Movies and music of the 1980’s hold a special place in my heart. To be sure, there were a lot of bad movies and bad music in the decade, but there is still a lot to like — even if only for nostalgic reasons. As it turns out Teen Wolf is one of those nostalgia inducing films. It has been a long time since I have seen the movie and I must admit that my memories proved to be a little bit better than the movie has proven itself to be some twenty six years after it was in theaters.
There really is only one easing why this movie is remembered at all, it also happens to be the same reason why it is still watchable today. I found the movie to be of questionable quality, definitely a b-movie, but I still has some charms. Much of the charm can be summed up in the star’s name, Michael J. Fox. That, in a nutshell, is this movie’s reason for existence. Teen Wolf was originally released in 1985 in the wake of Back to the Future mania. Well, perhaps not mania, but there was definitely a lot to like about that movie, which helped raise Fox’s profile as a movie star having already proven himself on Family Ties.
The movie uses the werewolf as a metaphor for puberty, combining some lightweight horror elements with the teen comedy. It works, generally speaking, but everything a is treated in a rather sitcom-ish fashion. Don’t expect any intelligent revelations. It is very formulaic and not just a little bit dated.
Fox stars as Scott Howard, a nobody who plays on the school’s terrible basketball team, pines after the school’s head cheerleader, is oblivious to the interest of a longtime female friend, nicknamed Boof, and has a quirky best friend called Stiles. All of this is pretty standard stuff. Fortunately, the movie doesn’t string us along for too long. It is almost right at the start where the transformation is teased. Scott recognizes things are changing, finding a long chest hair, growling, and in a great little scene finds he is affected by a do whistle. All of this leads up to his first full transformation and the revelation by his father that it runs in the family.
Initially this is seen as an embarrassment. As a teenager in high school he is already going through a lot, the last thing he needs is ext a physical changes.

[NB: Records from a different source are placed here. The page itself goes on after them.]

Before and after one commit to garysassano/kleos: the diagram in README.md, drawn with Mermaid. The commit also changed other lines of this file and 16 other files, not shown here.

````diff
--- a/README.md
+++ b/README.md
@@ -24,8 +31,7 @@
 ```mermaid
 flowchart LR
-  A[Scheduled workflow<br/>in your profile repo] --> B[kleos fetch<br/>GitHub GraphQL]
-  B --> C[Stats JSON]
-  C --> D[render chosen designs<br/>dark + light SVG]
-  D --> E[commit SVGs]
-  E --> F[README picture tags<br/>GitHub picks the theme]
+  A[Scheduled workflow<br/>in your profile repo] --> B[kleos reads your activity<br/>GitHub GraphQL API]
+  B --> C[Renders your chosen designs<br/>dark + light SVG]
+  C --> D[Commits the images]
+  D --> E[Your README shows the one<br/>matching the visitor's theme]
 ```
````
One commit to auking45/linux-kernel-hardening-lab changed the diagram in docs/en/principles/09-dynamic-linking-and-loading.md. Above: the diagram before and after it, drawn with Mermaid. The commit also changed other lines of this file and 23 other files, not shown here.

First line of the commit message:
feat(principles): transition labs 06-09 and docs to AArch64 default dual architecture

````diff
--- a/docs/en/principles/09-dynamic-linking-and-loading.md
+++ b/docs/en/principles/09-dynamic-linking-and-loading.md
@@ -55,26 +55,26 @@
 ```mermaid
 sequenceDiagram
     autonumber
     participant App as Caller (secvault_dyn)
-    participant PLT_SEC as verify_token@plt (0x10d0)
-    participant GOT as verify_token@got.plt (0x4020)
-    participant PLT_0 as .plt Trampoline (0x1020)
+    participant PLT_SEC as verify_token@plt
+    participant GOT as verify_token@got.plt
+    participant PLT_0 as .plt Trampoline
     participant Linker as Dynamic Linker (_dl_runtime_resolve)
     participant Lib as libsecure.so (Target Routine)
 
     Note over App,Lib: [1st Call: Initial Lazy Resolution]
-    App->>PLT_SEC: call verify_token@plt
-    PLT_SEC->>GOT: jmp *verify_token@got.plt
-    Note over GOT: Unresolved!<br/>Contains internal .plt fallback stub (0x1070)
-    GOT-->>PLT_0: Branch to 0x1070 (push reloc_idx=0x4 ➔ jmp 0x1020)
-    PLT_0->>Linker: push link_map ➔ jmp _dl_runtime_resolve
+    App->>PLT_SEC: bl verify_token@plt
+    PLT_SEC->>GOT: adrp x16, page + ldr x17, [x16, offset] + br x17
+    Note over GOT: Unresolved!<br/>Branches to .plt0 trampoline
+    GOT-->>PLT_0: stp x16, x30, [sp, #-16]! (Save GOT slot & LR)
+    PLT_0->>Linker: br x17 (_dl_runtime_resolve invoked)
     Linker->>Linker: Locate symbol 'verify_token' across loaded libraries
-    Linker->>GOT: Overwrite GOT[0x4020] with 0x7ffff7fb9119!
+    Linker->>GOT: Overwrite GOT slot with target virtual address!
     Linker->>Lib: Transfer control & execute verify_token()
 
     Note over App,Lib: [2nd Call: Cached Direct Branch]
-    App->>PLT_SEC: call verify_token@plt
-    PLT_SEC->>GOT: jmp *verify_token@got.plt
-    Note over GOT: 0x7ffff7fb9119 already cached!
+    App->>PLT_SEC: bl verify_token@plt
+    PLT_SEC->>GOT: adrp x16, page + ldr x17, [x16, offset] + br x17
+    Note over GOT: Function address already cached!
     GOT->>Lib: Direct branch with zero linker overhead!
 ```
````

However, Stiles helps him realize the positives, like a newfound ability to play basketball, ability to get the ladies, and essentially turn into a big man on campus overnight.
Following the formula of the teen comedy, it is inevitable that a lesson needs to be learned. Scott has to learn humility and that it is sometimes better to just be yourself rather than try to be something your not. His wildness as the popular wolf drives his friends away as he loses sight of who he is. He has to tame the wolf.
The movie is fun, if firmly entrenched in ’80’s music and fashion. Teen Wolf exists on the surface and not in is explored all that deeply. My suggestion is to not read to much into the movie and just enjoy it. It is a slice of my childhood that will never be taken away. It may not be as good as my ten year old self remembers, but it still makes me smile. Plus Fox does a nice good job of making the character relatable.
Audio/Video. This Blu-ray is a good example of doing it just for the quick buck. There does not appear to have been much effort put into it. Yes, it is a step up from the DVD, but that isn’t saying much. The 1.85:1 video has moments of decent detail, usually in the close ups, but other times the image is a little soft looking. There are some speckles throughout. The best thing I can say about the video is that it still has a nice level of film grain helping retain a film-like feel. As for the audio? It is worse off than the video. The mono DTS-HD track sounds thin, weak, and not terribly satisfying. Sure, the dialogue is always clear, but that is th best I can say about it. The basketball sound effects are not so hot nor is the party sequence. All things considered, this not necessarily a needed upgrade over the DVD.
Extras. The first thing to be noted is hat this disk has no title menu, that’s right, no title menu. Pop the disk in and the movie starts right up, let it play through the closing credits and it starts over again. Press your pop-up menu and you will get access the scenes, the original and un-remastered trailer (complete with a different “Give me a keg of beer” voice), and a teaser for the forthcoming MTV Teen Wolf series, which looks terrible.
Bottomline. No, not over good, but still fun. I like Fox and the silly wolf makeup. I like how Chubby is always eating, the party scene is kind of fun, and I love scot’s obliviousness to Boof’s interest. Fun and inoffensive with plenty of nostalgia. However, this release is really only worthwhile to those who don’t yet own it and enjoy the movie.Powered by Sidelines